The Burgemeisters have joint checking and savings accounts as well as credit cards. Kendall's in charge of big-picture items like investments, something he's been doing for himself since the age of 18. He also files their income tax returns and manages their IRA accounts. Ashley is in charge of day-to-day expenses. "We don't do a lot of gratuitous spending," she says. "At this point in our lives, we want to save money. I suppose we could have bought a bigger or more expensive house, but we knew we wanted to start our nest egg now."
As for how those student loans are being tackled during this savings process, the couple has a plan. "Our goal is to pay them off in the next two years," says Kendall. To do so, they keep a tight rein on their spending, splurging only occasionally on things they enjoy doing together, like mountain biking, golf and attending concerts. They keep daily expenses low by eating at home for almost every meal, dining out only once a month. "Living in a small town, and only a short drive from work, we're able to eat lunch at home," says Ashley. "We make our coffee and tea at home, too, saving on buying expensive coffees on the run." Some of that savings goes into IRA plans to supplement the retirement plans they both have through their jobs.

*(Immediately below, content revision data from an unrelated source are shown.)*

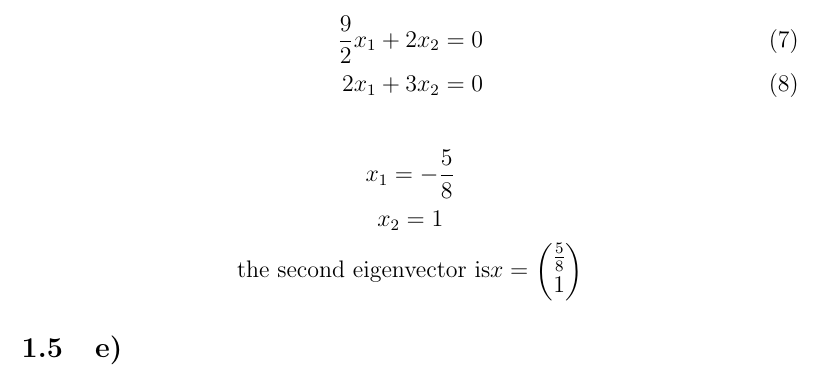
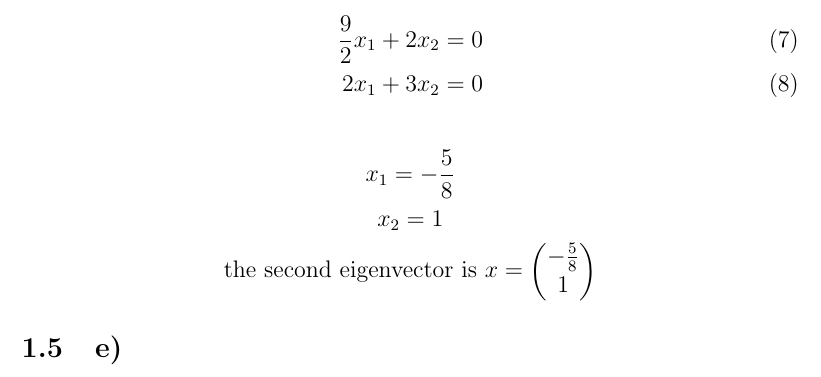
Before and after one commit to JohannGameDev/Pattern-Recognition-FU-Berlin, a LaTeX paper (Exersize4/solution1.tex): part of page 5 of 5, cut so that both start at the same text. Compiled offline with pdfLaTeX.

Commit message:
some minor pretty updates

```diff
--- a/Exersize4/solution1.tex
+++ b/Exersize4/solution1.tex
@@ -231,9 +231,9 @@ Make a system of linear equations
 \begin{gather*}
     x_1 = -\frac{5}{8}\\
     x_2 = 1 \\
-    \text{the second eigenvector is} x =
+    \text{the second eigenvector is } x =
     \begin{pmatrix}
-        \frac{5}{8}\\
+        - \frac{5}{8}\\
         1
    \end{pmatrix}
 \end{gather*}
```
Also changed, not shown: Exersize4/solution1.pdf, Exersize4/solution1.tex (2 more changed lines).
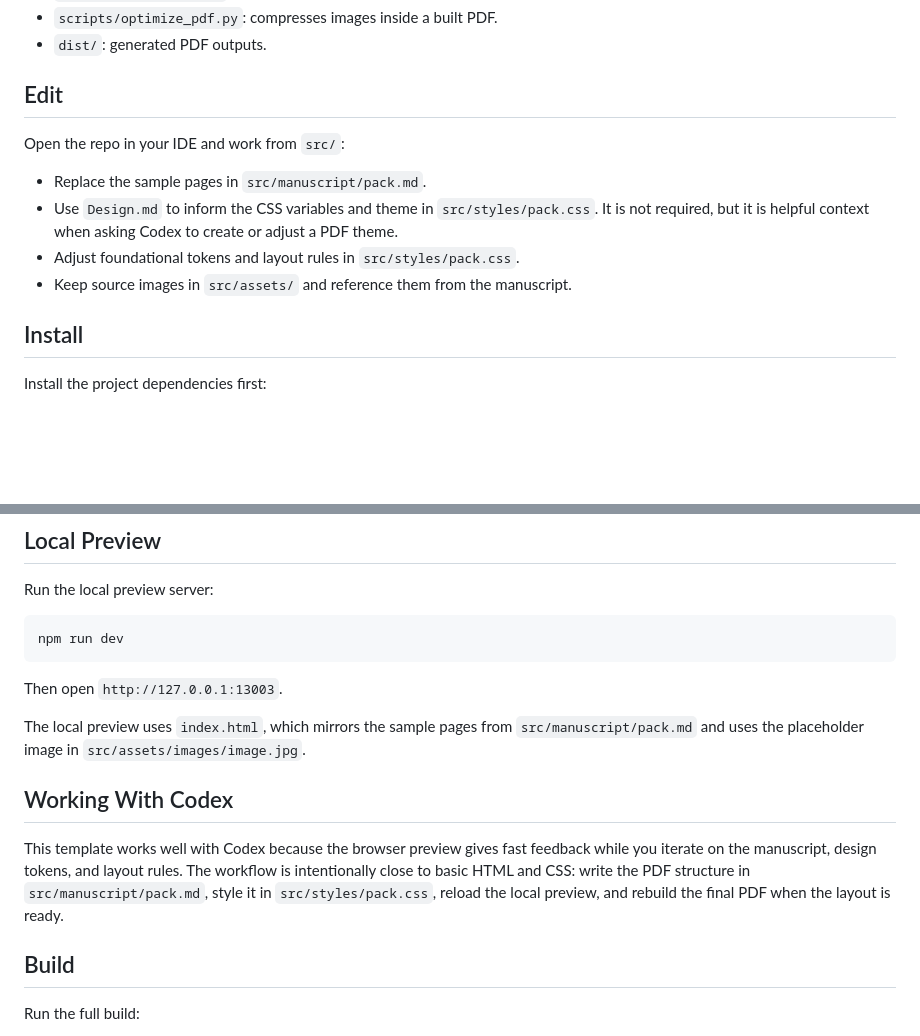
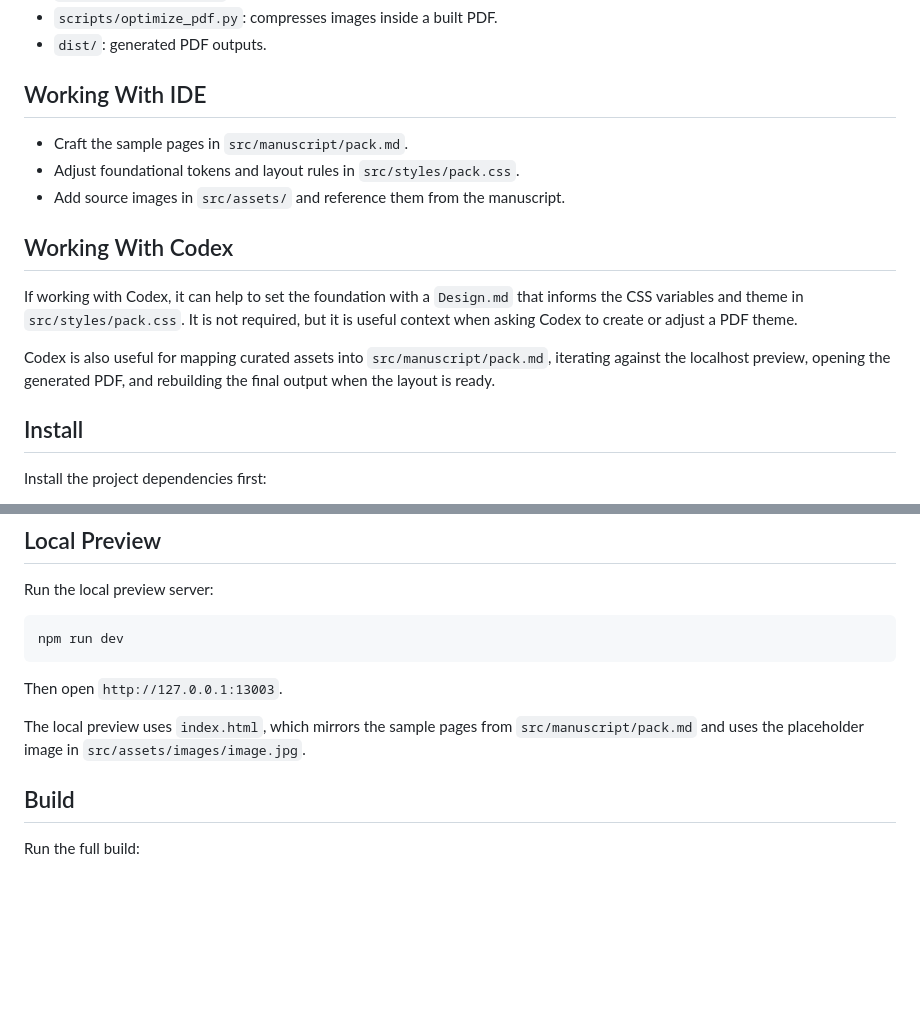
Before and after one commit to michaeltrilford/Template-PDF, a Markdown page: README.md, 2 parts joined by grey strips. Drawn GitHub-style; blank space fills up the shorter version.

```diff
--- a/README.md
+++ b/README.md
@@ -23,14 +23,17 @@ Then open `http://127.0.0.1:13003`.
 - `scripts/optimize_pdf.py`: compresses images inside a built PDF.
 - `dist/`: generated PDF outputs.
 
-## Edit
+## Working With IDE
 
-Open the repo in your IDE and work from `src/`:
+- Craft the sample pages in `src/manuscript/pack.md`.
+- Adjust foundational tokens and layout rules in `src/styles/pack.css`.
+- Add source images in `src/assets/` and reference them from the manuscript.
 
-- Replace the sample pages in `src/manuscript/pack.md`.
-- Use `Design.md` to inform the CSS variables and theme in `src/styles/pack.css`. It is not required, but it is helpful context when asking Codex to create or adjust a PDF theme.
-- Adjust foundational tokens and layout rules in `src/styles/pack.css`.
-- Keep source images in `src/assets/` and reference them from the manuscript.
+## Working With Codex
+
+If working with Codex, it can help to set the foundation with a `Design.md` that informs the CSS variables and theme in `src/styles/pack.css`. It is not required, but it is useful context when asking Codex to create or adjust a PDF theme.
+
+Codex is also useful for mapping curated assets into `src/manuscript/pack.md`, iterating against the localhost preview, opening the generated PDF, and rebuilding the final output when the layout is ready.
 
 ## Install
 
@@ -52,10 +55,6 @@ npm run dev
 Then open `http://127.0.0.1:13003`.
 
 The local preview uses `index.html`, which mirrors the sample pages from `src/manuscript/pack.md` and uses the placeholder image in `src/assets/images/image.jpg`.
-
-## Working With Codex
-
-This template works well with Codex because the browser preview gives fast feedback while you iterate on the manuscript, design tokens, and layout rules. The workflow is intentionally close to basic HTML and CSS: write the PDF structure in `src/manuscript/pack.md`, style it in `src/styles/pack.css`, reload the local preview, and rebuild the final PDF when the layout is ready.
 
 ## Build
 
```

Once those student loans are paid off, the Burgemeisters have other expenditures on the horizon. "Ashley needs a new mountain bike," says Kendall. "And we want to buy her a truck and get rid of her lemon Volkswagen Jetta." In the meantime, they're not fretting about Ashley's need for new wheels, knowing they'll purchase them when needed. "We haven't done anything formal in terms of setting aside a certain amount of money each month," says Kendall. "Instead, we think about that every time we buy something and realize how much longer we have to wait before we buy the bike or truck if we make a different purchase."
So how does Kendall feel about the richer/poorer question? "We're certainly not made of money," he says. "We're both conscientious about not wasting money on things we don't really need so that we can have money to spend on things we value."
An Expert Weighs In
Kaiser says the Burgemeisters are on the right track but need to refine their direction. "Kendall saying our goal is to pay off student loans in two years is great," she says. "But what tools are they using to make sure that goal is a reality?" What's key here is having a plan in addition to a goal. "A goal is a goal," Kaiser says simply. "A plan is a path to action." Snyder takes this a step further: "Depending on the interest rate of the student debts, it may make more sense to put money towards paying these off rather than putting funds into savings."
When it comes time to purchase Ashley's new vehicle, Snyder also has a recommendation. "Consider obtaining a home equity line rather than an auto loan for the purchase as the interest on the former is tax-deductible and the latter is not."